Floodwaters have started to permeate low-lying areas of Bangkok with Thai officials looking uneasily at a tropical depression that could develop into a full-blown typhoon by Tuesday.
Dubbed “Lionlock” – not to be confused with the 2016 typhoon called “Lionrock” that caused significant flooding and casualties in North Korea and Japan – the storm is growing from a tropical depression in the South China Sea and could strengthen into a typhoon by the time it hits northern Vietnam over the weekend.
By Tuesday, it will move into Thailand, bringing more heavy rain that the Northeast and Central can ill afford – despite assertions by Prime Minister Prayut Chan-o-cha that prayers could keep more major storms away.
Throughout the flood crisis that began with Tropical Storm Dianmu, Thai officials have maintained that it would not get as bad as 2011. But as the Chao Phraya River started to rise in Bangkok, they added the caveat that for the river to fall, there couldn’t be any more big storms.
“What we expect is that if they don’t have any more heavy rain in the coming week, we should be safe,” Nattapon Nattasomboon, director-general of the Thai Meteorological Department, told the Associated Press.
But now, not only is Lionlock bearing down on Thailand, but another storm is brewing near the Philippines with no one sure which way it will go.
The Meteorological Department issued a warning Oct. 7, saying Lionlock was moving at 55 kilometers an hour and would move into Vietnam Oct. 10.
From Oct. 7-11, the rather strong southwest monsoon will bring waves of up to three meters to the Andaman Sea and and Gulf of Thailand.
Eight people died and one remains missing in the flooding triggered by Dianmu and normal rainy season storms.

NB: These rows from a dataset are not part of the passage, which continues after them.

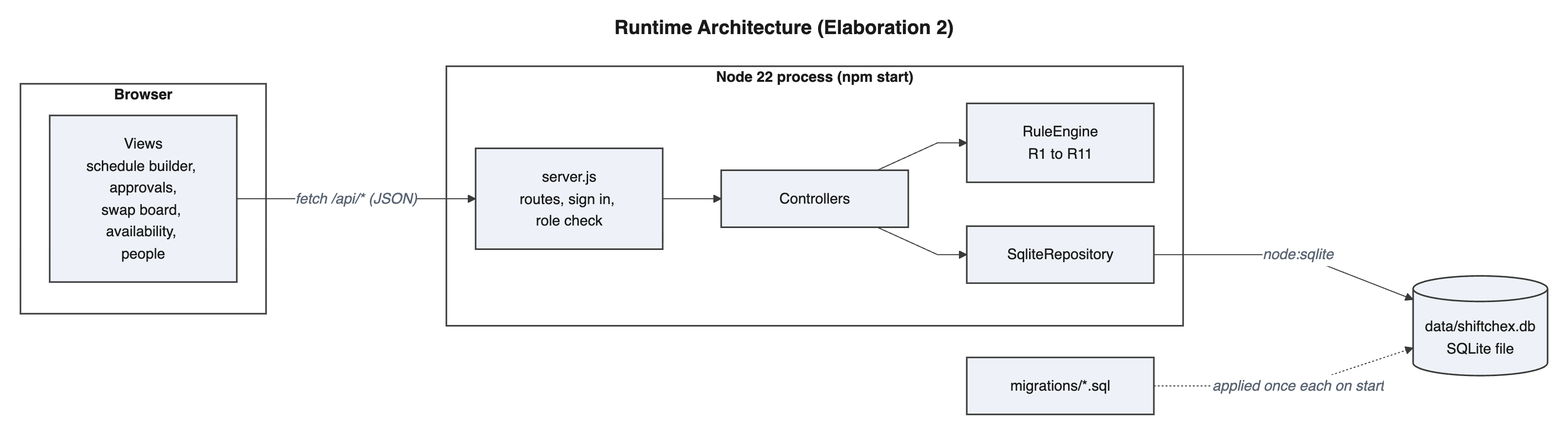
Above: diagrams/images/design/architecture.png in perfettiful/ShiftChex (Mermaid), before the change. Its source is kept beside it as diagrams/mmd/design/architecture.mmd. Its diagram source:
```mermaid
---
title: Runtime Architecture (Elaboration 2)
---
flowchart LR
    subgraph Browser["Browser"]
        V["Views<br/>schedule builder, approvals,<br/>swap board, availability, people"]
    end
    subgraph Node["Node 22 process (npm start)"]
        S["server.js<br/>routes, sign in, role check"]
        C["Controllers"]
        E["RuleEngine<br/>R1 to R11"]
        R["SqliteRepository"]
        S --> C
        C --> E
        C --> R
    end
    DB[("data/shiftchex.db<br/>SQLite file")]
    M["migrations/*.sql"]

    V -- "fetch /api/* (JSON)" --> S
    R -- "node:sqlite" --> DB
    M -. "applied once each on start" .-> DB
```
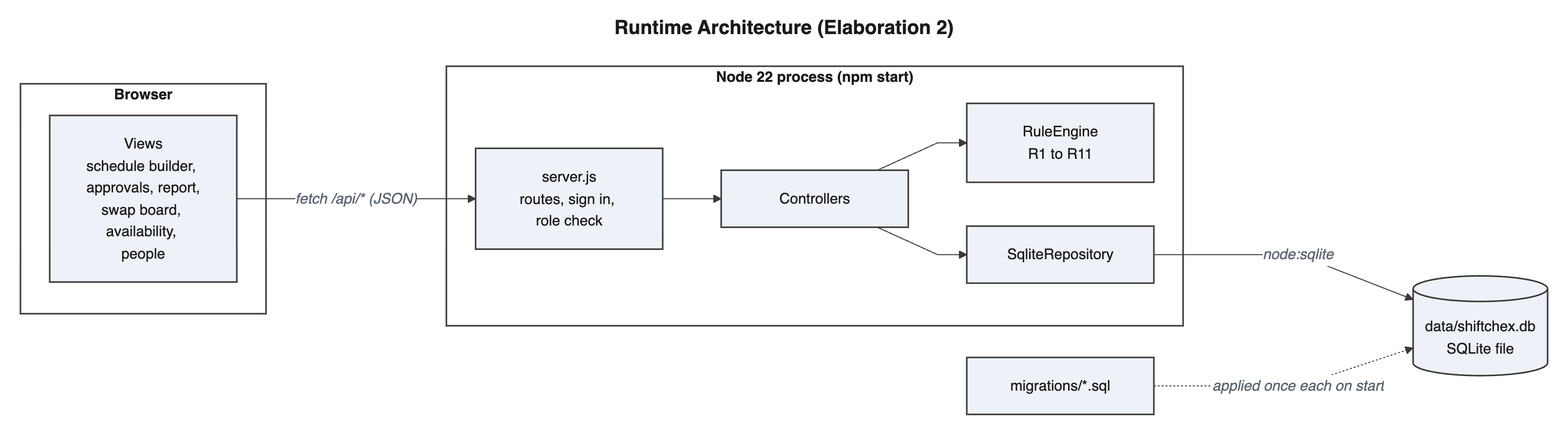
Above is the later version.

What changed in the source:
```diff
@@ -3,7 +3,7 @@
 ---
 flowchart LR
     subgraph Browser["Browser"]
-        V["Views<br/>schedule builder, approvals,<br/>swap board, availability, people"]
+        V["Views<br/>schedule builder, approvals, report,<br/>swap board, availability, people"]
     end
     subgraph Node["Node 22 process (npm start)"]
         S["server.js<br/>routes, sign in, role check"]
```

Almost 287,000 homes have been damaged in 32 provinces, although waters have begun to recede in 14 of them.